-- Data under study follows --
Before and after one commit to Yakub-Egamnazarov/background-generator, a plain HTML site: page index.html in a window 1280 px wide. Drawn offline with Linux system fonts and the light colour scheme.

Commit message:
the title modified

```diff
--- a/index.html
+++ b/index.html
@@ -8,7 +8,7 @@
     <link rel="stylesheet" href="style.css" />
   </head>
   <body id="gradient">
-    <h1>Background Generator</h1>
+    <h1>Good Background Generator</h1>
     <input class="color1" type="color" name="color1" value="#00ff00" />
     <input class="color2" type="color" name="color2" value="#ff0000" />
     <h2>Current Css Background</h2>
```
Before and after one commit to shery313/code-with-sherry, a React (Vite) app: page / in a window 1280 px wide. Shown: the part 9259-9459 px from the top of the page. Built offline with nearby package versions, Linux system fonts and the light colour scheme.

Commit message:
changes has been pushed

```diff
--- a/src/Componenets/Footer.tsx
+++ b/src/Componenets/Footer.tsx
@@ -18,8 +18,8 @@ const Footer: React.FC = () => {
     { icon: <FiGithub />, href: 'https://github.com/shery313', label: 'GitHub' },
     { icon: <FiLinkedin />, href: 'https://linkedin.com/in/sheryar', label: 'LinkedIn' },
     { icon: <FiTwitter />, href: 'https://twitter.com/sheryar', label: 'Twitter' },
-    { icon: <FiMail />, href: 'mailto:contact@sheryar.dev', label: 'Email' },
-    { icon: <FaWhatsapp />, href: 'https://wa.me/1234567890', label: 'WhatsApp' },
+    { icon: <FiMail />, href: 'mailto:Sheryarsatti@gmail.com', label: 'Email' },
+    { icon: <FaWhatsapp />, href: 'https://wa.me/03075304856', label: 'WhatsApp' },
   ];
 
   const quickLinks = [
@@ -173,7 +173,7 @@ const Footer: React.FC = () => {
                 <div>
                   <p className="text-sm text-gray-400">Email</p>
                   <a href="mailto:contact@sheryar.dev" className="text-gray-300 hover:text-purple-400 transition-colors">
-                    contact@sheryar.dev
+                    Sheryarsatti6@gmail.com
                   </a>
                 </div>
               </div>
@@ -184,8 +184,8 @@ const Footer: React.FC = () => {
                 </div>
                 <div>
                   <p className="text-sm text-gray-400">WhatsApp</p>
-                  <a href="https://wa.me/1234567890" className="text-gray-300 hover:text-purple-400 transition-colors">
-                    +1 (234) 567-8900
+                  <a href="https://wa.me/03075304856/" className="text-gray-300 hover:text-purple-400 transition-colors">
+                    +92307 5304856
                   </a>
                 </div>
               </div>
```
-- Data under study concluded --
-- Data under study follows --
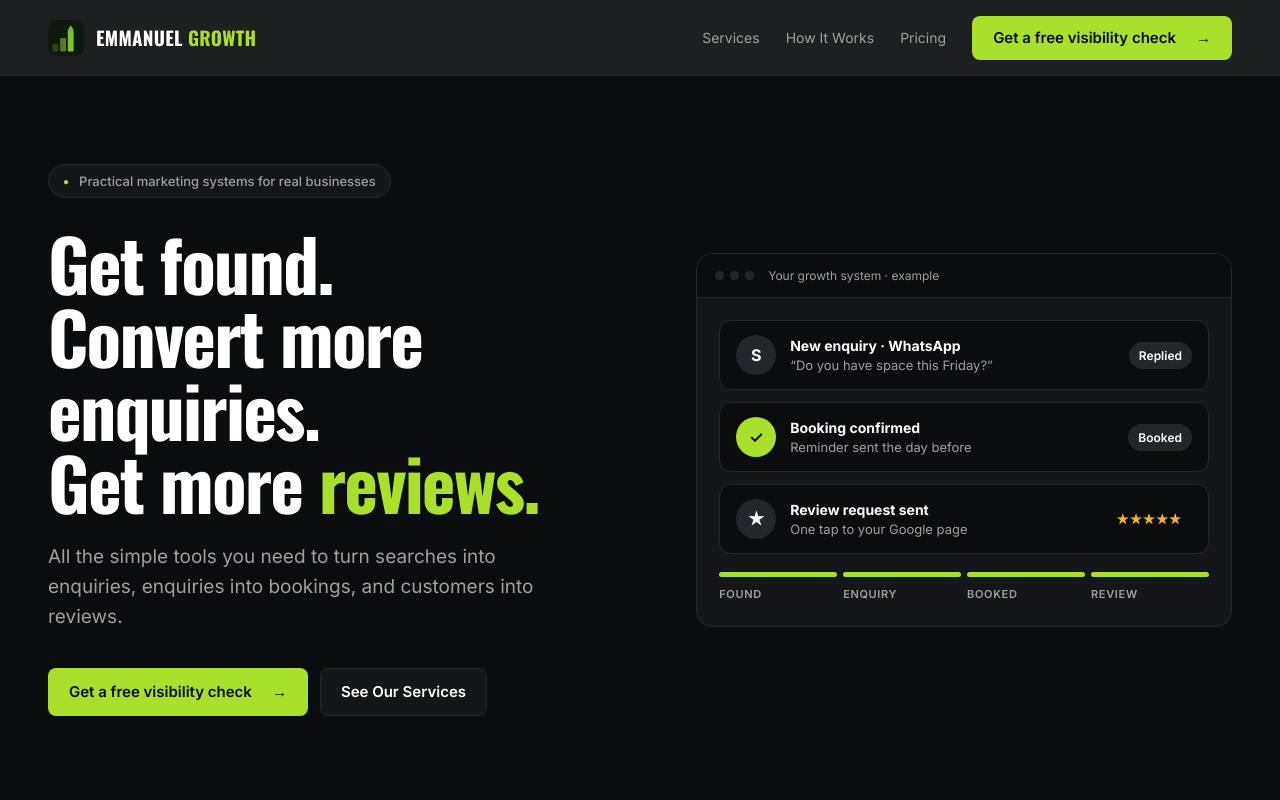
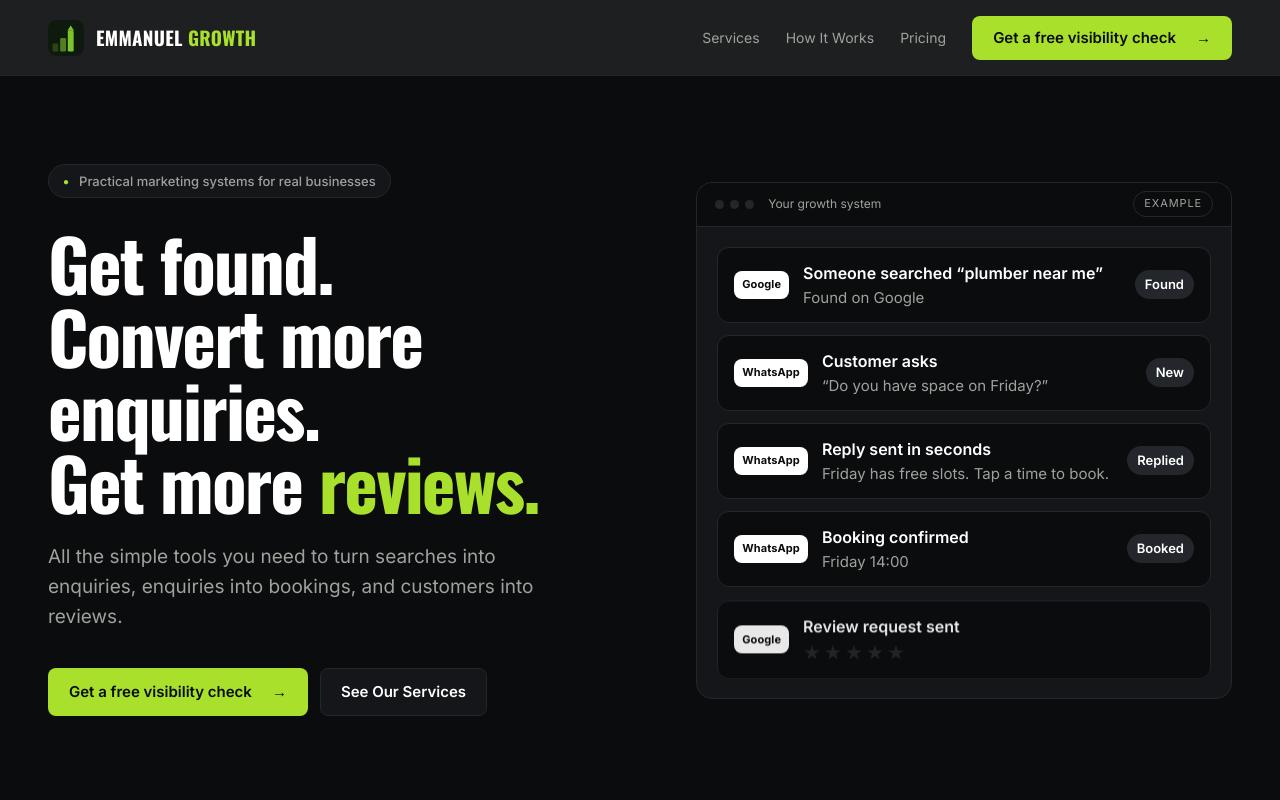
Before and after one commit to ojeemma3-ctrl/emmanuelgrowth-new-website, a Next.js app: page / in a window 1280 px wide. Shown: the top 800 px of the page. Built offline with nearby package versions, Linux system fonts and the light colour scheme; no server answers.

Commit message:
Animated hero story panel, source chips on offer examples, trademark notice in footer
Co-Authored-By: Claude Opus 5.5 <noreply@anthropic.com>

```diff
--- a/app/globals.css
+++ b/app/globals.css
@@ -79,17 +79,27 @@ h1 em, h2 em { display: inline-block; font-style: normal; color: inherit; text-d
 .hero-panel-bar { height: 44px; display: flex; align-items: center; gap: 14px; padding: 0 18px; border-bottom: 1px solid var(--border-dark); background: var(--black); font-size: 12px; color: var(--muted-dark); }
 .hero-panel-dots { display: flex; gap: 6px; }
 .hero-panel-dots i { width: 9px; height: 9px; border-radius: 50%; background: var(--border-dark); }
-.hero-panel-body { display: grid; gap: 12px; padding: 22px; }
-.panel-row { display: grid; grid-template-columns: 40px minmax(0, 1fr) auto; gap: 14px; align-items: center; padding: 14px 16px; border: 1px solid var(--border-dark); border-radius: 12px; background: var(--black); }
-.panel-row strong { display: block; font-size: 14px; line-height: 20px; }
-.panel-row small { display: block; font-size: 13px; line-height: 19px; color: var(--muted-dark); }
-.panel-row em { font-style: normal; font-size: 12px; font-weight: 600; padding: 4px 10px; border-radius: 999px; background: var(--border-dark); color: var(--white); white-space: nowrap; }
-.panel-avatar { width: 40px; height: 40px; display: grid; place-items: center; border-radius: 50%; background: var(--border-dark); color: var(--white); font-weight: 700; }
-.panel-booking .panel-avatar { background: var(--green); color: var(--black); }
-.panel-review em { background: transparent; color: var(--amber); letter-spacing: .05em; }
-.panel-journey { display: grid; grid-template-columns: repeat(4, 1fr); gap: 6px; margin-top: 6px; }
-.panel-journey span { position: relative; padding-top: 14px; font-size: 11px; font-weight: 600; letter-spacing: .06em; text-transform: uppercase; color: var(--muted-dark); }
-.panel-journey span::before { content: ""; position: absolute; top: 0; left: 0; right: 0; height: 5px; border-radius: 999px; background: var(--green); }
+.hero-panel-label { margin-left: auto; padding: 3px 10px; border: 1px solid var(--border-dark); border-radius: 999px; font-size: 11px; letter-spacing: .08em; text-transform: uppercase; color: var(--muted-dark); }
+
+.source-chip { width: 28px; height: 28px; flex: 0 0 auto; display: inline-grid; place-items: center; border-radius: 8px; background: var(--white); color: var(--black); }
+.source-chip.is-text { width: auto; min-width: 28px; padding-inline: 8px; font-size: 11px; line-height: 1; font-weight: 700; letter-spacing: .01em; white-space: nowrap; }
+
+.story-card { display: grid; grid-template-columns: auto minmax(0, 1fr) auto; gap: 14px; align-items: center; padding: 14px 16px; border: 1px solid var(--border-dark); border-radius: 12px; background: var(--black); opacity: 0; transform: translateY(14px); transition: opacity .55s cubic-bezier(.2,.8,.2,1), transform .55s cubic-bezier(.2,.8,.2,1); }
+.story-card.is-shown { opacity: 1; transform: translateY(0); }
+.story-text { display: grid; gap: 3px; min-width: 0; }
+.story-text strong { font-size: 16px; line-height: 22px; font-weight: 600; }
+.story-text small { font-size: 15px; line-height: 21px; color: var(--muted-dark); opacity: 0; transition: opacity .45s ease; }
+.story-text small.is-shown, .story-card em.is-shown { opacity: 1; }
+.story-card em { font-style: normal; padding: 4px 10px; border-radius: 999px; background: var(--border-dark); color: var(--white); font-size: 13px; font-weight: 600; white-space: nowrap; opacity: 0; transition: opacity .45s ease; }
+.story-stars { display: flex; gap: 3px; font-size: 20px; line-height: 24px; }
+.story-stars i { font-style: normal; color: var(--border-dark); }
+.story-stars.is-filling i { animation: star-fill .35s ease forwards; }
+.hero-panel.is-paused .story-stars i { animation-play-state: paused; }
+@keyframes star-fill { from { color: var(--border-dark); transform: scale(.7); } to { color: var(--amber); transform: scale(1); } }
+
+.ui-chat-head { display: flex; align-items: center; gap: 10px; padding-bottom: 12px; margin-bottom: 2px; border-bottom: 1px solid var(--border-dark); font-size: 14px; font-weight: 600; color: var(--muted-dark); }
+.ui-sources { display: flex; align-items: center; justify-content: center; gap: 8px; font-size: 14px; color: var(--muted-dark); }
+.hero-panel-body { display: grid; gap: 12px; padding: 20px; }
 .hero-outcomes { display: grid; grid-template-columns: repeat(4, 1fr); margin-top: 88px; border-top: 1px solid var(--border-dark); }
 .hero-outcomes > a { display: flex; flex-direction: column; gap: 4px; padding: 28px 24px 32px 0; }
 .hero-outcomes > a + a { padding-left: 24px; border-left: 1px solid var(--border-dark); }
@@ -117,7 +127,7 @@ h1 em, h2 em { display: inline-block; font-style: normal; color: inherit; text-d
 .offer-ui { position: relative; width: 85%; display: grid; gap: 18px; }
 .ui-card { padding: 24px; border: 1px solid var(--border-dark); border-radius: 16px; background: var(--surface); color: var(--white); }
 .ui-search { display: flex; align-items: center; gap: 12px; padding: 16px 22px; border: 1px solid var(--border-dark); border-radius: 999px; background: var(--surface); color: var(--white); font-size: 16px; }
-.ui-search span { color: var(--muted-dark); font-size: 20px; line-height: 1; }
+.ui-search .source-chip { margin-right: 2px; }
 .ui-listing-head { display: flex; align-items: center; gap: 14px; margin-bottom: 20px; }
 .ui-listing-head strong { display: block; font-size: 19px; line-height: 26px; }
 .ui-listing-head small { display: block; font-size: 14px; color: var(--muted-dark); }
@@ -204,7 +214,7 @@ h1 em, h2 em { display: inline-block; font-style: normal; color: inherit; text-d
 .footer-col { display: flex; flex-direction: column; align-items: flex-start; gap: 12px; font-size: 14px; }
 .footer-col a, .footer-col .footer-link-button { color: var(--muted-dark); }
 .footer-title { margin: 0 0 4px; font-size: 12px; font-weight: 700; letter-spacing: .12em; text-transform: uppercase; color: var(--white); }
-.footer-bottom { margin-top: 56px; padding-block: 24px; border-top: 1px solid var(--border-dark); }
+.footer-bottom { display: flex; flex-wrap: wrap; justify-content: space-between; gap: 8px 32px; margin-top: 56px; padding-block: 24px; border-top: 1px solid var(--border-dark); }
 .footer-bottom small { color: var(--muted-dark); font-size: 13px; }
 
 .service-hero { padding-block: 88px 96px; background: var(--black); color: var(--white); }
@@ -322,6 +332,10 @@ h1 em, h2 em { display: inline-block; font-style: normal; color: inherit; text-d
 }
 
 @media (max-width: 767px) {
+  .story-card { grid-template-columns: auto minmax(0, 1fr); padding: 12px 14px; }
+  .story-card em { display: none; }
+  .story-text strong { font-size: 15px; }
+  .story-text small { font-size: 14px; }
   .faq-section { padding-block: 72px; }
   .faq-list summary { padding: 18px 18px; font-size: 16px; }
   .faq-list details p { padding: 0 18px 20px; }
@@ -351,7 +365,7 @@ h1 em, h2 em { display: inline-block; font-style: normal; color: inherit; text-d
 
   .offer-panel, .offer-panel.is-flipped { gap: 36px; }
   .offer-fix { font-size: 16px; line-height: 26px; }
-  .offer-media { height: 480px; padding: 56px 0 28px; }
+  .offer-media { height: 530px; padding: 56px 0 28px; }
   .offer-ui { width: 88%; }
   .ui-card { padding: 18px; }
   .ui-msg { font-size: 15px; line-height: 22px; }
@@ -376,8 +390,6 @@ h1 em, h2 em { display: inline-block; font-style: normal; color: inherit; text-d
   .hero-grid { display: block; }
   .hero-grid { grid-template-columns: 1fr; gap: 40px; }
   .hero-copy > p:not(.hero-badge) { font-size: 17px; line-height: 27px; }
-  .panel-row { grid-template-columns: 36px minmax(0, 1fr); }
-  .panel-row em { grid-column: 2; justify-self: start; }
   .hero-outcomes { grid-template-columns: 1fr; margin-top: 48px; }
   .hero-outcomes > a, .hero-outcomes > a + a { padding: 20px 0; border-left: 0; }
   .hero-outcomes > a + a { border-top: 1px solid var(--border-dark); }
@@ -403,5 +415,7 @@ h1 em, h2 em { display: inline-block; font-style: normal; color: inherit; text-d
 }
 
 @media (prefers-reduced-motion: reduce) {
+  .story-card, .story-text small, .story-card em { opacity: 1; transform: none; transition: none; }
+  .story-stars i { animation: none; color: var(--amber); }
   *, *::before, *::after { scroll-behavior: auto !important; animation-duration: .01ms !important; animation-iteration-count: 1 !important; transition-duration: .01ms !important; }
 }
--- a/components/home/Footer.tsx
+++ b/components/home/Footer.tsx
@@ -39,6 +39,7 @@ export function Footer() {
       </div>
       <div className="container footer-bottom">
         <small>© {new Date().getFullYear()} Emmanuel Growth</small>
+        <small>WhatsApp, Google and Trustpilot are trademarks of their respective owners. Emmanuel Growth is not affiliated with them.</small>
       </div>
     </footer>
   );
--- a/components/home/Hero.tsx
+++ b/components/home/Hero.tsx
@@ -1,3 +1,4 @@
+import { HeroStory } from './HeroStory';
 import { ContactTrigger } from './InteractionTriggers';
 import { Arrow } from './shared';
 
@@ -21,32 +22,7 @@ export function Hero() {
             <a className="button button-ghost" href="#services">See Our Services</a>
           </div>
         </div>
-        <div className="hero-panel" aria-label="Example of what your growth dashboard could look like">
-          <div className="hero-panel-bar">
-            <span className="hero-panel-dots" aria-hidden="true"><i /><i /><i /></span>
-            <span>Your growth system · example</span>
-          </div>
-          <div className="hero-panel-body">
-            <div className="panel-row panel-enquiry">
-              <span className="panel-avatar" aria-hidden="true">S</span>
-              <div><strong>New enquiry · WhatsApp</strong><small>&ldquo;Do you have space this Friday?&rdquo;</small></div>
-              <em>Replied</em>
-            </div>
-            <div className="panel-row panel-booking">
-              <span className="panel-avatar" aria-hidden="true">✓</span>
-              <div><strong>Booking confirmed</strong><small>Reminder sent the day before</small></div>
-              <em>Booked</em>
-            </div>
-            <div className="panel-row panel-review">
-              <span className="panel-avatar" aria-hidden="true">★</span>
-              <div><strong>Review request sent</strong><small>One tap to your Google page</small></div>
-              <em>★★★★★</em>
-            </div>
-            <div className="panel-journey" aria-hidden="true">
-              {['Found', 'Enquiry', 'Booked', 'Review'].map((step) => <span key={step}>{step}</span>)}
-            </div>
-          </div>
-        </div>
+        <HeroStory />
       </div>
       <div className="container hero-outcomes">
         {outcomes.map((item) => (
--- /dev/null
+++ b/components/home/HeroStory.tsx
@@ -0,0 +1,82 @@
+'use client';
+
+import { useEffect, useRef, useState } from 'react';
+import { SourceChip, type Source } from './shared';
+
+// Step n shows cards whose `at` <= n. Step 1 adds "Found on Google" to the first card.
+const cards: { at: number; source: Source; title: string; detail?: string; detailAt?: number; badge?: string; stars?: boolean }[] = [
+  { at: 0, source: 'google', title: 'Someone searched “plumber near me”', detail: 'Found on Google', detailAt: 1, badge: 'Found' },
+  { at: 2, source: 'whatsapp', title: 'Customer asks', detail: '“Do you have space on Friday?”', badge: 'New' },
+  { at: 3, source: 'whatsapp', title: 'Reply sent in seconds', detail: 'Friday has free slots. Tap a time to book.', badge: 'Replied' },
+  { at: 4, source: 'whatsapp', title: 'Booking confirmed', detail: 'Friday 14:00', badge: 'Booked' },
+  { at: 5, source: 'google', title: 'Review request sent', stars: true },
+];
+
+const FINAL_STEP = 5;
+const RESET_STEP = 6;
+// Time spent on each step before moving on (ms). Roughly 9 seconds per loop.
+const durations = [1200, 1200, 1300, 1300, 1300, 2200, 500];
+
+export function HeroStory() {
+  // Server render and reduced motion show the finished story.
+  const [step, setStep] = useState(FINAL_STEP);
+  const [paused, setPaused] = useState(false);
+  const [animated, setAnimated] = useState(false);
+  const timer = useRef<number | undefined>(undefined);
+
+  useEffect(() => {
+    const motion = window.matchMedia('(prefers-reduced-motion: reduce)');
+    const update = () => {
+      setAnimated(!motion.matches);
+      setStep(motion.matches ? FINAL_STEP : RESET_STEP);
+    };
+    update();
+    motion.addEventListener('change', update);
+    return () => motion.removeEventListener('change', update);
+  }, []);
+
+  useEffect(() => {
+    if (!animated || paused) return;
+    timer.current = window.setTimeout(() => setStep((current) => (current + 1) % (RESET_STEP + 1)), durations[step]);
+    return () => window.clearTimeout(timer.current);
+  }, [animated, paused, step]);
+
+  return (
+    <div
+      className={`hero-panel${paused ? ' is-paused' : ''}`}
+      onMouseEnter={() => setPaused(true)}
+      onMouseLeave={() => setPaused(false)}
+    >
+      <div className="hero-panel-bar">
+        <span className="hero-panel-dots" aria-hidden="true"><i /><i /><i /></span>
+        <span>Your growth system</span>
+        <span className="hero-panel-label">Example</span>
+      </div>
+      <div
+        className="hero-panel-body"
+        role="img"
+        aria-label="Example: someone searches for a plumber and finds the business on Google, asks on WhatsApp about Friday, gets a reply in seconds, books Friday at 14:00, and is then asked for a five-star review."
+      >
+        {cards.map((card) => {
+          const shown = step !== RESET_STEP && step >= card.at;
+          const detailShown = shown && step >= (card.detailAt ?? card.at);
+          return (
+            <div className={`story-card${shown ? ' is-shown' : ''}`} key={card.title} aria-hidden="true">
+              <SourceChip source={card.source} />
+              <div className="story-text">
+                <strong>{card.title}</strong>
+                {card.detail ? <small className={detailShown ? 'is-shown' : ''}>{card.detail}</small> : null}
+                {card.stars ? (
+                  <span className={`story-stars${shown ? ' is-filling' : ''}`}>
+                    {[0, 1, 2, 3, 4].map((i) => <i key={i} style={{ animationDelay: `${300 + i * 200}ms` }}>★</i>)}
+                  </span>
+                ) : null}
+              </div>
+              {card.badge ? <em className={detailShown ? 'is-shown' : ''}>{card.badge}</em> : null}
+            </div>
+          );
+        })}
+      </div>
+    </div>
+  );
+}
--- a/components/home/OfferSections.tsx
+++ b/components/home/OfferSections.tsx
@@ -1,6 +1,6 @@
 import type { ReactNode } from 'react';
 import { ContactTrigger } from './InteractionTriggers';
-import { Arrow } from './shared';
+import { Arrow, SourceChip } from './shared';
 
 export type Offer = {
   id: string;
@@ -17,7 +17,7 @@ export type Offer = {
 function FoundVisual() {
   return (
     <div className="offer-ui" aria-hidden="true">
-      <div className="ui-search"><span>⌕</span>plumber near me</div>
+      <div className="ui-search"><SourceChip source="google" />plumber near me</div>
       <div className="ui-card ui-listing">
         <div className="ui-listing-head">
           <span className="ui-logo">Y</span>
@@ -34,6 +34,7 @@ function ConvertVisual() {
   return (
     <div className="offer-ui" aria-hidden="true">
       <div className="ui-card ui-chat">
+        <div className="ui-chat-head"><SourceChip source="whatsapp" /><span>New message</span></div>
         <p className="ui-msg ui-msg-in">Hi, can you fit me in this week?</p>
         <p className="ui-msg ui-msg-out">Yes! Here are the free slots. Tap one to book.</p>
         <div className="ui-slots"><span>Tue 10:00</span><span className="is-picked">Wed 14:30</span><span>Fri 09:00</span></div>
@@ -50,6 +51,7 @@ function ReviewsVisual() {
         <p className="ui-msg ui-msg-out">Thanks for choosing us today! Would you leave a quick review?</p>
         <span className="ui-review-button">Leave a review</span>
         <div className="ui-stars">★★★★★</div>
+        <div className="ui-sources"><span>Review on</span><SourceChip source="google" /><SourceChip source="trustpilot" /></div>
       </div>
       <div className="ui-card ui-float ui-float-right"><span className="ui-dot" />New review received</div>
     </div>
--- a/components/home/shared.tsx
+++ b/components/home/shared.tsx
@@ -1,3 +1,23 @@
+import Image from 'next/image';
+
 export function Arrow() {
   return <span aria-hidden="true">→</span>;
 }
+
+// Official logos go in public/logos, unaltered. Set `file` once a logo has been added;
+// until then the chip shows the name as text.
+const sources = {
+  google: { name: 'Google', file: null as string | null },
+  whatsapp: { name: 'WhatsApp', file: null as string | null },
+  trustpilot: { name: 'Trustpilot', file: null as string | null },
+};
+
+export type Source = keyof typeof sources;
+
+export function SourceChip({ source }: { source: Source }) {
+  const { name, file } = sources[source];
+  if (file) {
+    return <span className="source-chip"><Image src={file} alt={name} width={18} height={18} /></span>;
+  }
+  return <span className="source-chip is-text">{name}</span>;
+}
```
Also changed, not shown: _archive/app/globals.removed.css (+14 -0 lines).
-- Data under study concluded --
## Instructions to follow
Wherever "export" occurs in the entries above, copy the line it sits on.

## Exercise answer
@@ -39,6 +39,7 @@ export function Footer() {
@@ -21,32 +22,7 @@ export function Hero() {
+export function HeroStory() {
 export type Offer = {
@@ -17,7 +17,7 @@ export type Offer = {
 export function Arrow() {
+export type Source = keyof typeof sources;
+export function SourceChip({ source }: { source: Source }) {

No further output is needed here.